■ TASK:
Given the records below, pull every line with the word "reaches" into the answer.

■ DATASET EXCERPTS:

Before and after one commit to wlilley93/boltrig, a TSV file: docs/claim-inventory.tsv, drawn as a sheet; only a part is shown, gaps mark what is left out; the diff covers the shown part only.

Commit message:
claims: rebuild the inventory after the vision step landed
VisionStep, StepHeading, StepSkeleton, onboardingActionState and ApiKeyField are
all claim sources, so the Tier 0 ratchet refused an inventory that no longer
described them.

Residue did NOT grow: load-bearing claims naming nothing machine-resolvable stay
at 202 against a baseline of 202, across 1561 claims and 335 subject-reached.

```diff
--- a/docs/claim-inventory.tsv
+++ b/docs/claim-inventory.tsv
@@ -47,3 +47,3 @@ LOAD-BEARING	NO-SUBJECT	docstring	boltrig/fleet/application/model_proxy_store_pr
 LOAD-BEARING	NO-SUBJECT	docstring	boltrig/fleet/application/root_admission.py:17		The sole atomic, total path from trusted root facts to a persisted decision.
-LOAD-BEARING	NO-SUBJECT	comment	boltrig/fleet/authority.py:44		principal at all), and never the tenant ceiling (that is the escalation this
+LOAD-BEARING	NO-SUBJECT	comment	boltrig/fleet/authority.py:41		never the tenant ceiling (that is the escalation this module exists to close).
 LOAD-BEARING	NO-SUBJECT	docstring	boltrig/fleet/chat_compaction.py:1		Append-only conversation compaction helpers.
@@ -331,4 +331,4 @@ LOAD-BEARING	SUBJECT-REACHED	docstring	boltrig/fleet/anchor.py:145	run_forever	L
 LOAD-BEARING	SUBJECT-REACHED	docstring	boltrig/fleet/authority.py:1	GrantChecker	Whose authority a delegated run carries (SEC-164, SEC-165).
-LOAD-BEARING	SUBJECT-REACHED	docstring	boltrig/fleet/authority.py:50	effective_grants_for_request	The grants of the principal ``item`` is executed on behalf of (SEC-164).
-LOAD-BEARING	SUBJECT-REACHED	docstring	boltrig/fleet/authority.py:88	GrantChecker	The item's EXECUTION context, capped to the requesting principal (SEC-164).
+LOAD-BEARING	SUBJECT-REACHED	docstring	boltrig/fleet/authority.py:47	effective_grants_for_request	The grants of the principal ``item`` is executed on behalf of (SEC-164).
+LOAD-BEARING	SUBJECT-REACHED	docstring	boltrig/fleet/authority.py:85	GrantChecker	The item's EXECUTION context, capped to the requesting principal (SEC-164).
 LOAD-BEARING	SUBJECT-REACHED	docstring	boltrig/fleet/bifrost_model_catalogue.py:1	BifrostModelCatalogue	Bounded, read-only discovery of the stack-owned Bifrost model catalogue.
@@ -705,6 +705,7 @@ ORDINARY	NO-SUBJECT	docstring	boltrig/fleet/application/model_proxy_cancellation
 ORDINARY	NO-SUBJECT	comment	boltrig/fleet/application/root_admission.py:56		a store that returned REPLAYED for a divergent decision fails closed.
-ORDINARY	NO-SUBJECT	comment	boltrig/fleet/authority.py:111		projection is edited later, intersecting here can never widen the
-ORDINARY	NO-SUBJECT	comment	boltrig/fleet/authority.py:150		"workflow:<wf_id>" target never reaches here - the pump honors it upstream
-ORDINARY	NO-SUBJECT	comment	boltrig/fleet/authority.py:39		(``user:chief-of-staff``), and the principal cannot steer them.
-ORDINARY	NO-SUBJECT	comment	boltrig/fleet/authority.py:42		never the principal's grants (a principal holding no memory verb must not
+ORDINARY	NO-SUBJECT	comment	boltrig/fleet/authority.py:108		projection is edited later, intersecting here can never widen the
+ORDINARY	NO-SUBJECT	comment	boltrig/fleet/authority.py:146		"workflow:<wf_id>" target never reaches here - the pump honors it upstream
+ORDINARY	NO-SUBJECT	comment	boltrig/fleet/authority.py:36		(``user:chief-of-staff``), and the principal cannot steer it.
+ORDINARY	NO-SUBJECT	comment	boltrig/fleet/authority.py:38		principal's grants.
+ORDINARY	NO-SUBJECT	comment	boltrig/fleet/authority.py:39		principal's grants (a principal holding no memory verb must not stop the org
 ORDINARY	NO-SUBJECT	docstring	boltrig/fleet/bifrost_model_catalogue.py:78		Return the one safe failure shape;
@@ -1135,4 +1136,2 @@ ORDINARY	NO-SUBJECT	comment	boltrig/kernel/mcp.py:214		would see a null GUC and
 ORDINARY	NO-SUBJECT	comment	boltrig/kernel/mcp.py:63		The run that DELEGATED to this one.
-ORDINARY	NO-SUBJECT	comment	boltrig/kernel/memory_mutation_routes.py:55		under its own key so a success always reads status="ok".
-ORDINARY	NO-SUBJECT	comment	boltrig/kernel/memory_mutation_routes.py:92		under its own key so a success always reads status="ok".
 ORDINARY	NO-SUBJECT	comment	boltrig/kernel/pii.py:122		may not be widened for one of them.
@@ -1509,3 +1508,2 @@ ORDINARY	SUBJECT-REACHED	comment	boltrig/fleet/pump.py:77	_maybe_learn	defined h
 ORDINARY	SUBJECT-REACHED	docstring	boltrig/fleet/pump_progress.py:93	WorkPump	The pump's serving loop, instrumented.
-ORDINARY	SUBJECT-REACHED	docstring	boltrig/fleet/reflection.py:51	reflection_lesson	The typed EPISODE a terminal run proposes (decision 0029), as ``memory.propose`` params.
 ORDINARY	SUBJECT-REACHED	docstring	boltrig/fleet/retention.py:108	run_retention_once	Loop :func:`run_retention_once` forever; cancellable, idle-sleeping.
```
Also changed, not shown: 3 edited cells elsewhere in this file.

■ FINAL ANSWER:
-ORDINARY	NO-SUBJECT	comment	boltrig/fleet/authority.py:150		"workflow:<wf_id>" target never reaches here - the pump honors it upstream
+ORDINARY	NO-SUBJECT	comment	boltrig/fleet/authority.py:146		"workflow:<wf_id>" target never reaches here - the pump honors it upstream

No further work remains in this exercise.